Research Interestsglobal change, sea star, wasting disease, genetic, epigenetic, physiological, plastics
Research AreaOur research aims to better understand the processes that generate and impact the incredible biodiversity that exists on this planet, particularly in the contexts of complex natural ecosystems and rapidly changing climate conditions. To make connections between genes, phenotypes and the environment, we integrate genomics, population genetics, developmental biology, physiology, and ecology using natural populations in both field- and lab-based investigations. Conceptually, our research addresses integrative questions in evolutionary biology, ecological genomics, and global change biology. We focus on marine invertebrates because of their diversity, the threats they face, and their ease of culture in the lab. Our models systems are sea urchins, copepods, and sea stars. Sea urchins allow the investigation of fundamental physiological phenotypes that are particularly important in the context of climate change; copepods are fundamental to the function of ocean ecosystems and are easy to maintain in the lab across many generations; sea stars, the keystone species from which the concept was defined, have recently experienced the largest marine epidemic in history and the cause is as of yet unknown. Projects in my lab currently address the three major themes described below; in each, we drill down to uncover the variation that underlies adaptive physiological phenotypes and scale up to reveal the ecological and evolutionary processes that shape this variation.
Current MembersPespeni, Melissa (Principal Investigator/Director)

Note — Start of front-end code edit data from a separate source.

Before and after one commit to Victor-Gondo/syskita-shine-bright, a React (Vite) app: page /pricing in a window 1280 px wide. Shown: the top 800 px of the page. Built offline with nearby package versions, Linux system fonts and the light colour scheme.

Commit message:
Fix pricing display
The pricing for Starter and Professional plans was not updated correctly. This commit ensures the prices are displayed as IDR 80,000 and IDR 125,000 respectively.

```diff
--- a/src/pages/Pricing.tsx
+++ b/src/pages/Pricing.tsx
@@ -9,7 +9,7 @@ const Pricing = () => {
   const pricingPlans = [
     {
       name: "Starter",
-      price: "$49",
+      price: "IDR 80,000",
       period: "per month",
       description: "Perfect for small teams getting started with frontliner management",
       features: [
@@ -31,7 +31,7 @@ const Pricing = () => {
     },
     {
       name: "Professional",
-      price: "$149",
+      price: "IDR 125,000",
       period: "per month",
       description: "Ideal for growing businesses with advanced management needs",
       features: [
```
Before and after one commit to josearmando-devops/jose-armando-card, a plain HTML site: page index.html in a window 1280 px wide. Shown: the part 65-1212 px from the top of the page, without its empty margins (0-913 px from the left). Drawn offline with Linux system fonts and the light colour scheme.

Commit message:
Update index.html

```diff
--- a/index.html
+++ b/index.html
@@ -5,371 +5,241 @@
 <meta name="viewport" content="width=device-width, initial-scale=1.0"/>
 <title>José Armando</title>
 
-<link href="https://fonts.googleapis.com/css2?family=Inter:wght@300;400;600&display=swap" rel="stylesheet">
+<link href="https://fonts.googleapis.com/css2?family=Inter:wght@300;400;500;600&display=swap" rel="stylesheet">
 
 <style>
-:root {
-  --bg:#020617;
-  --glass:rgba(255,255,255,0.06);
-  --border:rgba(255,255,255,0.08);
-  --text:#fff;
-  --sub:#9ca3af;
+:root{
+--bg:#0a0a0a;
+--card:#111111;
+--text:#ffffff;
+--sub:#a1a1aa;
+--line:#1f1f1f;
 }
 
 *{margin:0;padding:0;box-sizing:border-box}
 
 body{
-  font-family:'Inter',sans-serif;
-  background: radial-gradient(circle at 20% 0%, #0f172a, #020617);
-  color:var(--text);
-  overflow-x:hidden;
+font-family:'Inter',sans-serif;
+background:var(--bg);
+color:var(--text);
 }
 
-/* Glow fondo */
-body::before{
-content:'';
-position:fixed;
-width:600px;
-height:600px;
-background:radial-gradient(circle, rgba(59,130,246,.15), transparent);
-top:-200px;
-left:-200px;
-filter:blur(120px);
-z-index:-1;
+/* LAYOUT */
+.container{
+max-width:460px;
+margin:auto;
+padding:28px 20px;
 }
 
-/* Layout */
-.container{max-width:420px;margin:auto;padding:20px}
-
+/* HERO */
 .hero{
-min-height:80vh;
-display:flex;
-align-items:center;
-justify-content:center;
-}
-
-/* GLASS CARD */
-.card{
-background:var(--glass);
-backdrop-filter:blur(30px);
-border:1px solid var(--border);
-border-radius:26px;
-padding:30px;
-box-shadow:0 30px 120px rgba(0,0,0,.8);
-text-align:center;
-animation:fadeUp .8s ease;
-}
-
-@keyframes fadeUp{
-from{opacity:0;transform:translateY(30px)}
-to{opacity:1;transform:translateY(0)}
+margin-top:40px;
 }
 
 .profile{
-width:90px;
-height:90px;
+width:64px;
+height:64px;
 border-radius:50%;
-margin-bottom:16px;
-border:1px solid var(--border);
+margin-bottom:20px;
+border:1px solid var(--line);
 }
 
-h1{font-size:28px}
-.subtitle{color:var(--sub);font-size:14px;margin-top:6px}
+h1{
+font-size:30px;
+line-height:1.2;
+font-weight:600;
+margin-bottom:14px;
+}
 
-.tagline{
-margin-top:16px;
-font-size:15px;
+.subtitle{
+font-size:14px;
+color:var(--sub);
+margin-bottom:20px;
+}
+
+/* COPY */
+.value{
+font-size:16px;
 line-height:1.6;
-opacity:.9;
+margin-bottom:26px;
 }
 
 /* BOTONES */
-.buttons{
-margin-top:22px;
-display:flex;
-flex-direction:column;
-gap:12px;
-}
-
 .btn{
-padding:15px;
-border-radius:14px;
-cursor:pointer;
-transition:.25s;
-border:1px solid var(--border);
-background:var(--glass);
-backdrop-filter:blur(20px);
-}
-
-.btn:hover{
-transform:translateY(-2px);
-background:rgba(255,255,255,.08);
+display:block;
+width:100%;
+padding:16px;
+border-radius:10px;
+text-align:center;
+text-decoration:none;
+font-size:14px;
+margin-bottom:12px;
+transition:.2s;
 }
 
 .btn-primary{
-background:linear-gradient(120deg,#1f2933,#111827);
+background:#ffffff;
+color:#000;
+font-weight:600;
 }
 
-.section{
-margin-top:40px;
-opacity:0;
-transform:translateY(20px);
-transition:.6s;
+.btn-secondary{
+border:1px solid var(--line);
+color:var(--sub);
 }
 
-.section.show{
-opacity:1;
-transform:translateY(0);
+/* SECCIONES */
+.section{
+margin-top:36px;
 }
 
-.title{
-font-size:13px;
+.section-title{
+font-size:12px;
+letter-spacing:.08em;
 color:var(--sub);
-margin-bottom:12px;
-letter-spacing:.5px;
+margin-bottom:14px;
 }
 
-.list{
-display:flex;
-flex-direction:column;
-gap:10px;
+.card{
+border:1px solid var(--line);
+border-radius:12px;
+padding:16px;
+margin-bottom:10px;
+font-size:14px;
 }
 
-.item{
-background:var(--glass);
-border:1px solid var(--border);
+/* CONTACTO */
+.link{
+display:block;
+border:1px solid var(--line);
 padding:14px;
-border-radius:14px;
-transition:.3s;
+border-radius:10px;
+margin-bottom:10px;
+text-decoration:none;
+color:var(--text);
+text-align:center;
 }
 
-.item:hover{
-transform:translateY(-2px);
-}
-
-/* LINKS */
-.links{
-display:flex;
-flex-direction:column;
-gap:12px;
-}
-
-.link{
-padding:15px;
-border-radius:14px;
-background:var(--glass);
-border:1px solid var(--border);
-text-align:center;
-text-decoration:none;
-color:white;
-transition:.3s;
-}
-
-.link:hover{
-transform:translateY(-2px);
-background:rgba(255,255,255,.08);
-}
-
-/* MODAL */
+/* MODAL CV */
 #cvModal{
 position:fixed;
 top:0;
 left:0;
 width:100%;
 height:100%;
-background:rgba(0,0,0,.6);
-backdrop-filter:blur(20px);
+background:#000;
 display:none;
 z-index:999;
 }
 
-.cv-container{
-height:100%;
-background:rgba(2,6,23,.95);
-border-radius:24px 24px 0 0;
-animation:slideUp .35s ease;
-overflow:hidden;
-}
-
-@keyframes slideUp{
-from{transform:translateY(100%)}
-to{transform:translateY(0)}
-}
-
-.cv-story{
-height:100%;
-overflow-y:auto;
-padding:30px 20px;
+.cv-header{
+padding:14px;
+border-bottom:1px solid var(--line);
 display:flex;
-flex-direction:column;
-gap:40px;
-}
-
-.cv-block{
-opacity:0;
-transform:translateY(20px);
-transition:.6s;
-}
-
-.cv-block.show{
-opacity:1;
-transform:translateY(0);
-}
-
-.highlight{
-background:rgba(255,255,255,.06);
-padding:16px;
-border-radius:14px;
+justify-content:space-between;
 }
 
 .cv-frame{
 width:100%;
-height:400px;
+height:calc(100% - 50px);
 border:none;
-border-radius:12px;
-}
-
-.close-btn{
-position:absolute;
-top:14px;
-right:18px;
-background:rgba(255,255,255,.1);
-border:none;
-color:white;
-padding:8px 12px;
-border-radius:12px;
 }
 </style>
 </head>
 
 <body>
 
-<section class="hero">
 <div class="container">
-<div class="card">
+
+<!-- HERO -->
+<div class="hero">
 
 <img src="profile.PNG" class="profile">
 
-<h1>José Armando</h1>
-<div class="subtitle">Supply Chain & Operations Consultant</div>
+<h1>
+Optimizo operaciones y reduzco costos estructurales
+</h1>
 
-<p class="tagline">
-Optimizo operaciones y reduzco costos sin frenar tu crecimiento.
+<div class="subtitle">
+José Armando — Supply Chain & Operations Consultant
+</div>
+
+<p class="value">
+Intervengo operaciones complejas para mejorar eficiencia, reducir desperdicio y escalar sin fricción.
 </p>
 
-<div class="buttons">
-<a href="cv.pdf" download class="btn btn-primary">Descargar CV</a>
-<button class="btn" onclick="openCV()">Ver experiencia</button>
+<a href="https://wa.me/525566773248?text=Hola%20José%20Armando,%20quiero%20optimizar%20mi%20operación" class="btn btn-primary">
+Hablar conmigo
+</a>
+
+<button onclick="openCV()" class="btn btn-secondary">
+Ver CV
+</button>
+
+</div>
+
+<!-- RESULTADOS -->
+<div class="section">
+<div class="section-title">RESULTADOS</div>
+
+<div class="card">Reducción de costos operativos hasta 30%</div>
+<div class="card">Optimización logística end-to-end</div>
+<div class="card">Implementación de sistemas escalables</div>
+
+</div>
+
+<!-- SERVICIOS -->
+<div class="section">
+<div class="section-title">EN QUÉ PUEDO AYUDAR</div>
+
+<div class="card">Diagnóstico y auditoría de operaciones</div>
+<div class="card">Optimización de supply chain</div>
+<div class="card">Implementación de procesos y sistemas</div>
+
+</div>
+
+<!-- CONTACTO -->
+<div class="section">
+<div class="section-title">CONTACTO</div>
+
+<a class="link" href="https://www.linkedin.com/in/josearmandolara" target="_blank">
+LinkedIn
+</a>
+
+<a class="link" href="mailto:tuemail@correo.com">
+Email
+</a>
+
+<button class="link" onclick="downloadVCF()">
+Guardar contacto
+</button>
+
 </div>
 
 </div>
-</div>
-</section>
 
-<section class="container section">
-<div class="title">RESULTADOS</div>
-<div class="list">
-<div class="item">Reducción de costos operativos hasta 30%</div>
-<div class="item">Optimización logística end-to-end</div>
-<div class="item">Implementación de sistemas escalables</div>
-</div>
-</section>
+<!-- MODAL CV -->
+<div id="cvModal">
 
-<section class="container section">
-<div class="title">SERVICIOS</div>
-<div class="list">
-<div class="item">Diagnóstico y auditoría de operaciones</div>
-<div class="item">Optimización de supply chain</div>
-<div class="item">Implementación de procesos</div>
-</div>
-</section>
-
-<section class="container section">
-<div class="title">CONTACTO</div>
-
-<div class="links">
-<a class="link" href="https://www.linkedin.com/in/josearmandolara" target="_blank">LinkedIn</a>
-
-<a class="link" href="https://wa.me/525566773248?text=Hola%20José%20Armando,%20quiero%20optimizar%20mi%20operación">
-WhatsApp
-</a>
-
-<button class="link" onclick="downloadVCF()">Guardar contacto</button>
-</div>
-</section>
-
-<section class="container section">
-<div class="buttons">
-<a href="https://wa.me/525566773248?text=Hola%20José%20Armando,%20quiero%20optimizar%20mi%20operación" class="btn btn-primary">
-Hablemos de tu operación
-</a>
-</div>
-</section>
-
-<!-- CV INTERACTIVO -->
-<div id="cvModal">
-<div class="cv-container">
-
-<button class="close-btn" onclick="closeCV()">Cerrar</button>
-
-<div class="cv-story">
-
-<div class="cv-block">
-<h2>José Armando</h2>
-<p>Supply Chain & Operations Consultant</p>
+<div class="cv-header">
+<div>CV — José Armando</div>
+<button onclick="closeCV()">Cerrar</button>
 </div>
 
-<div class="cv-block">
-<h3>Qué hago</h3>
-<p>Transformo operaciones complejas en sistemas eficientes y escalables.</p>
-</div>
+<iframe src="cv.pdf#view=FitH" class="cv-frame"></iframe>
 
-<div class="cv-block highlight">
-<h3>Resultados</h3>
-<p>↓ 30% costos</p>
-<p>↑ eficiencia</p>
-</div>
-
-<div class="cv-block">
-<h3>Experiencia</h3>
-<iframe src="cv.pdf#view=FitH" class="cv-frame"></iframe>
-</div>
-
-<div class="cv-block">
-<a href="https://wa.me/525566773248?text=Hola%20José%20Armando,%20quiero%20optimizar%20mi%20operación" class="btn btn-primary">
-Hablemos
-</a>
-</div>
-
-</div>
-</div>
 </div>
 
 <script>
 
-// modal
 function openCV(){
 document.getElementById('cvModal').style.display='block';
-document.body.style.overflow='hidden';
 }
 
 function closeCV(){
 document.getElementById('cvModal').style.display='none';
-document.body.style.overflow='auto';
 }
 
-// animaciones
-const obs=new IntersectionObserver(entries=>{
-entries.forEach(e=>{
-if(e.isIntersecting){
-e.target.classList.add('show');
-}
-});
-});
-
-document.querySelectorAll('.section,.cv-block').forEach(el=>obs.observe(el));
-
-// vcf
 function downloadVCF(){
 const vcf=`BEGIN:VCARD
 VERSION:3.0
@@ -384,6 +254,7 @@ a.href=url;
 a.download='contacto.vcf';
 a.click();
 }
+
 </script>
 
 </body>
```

ContactInstitution: University of Vermont Address:
Web Page: http://blog.uvm.edu/mpespeni/people/Personal Phone: 802-656-0628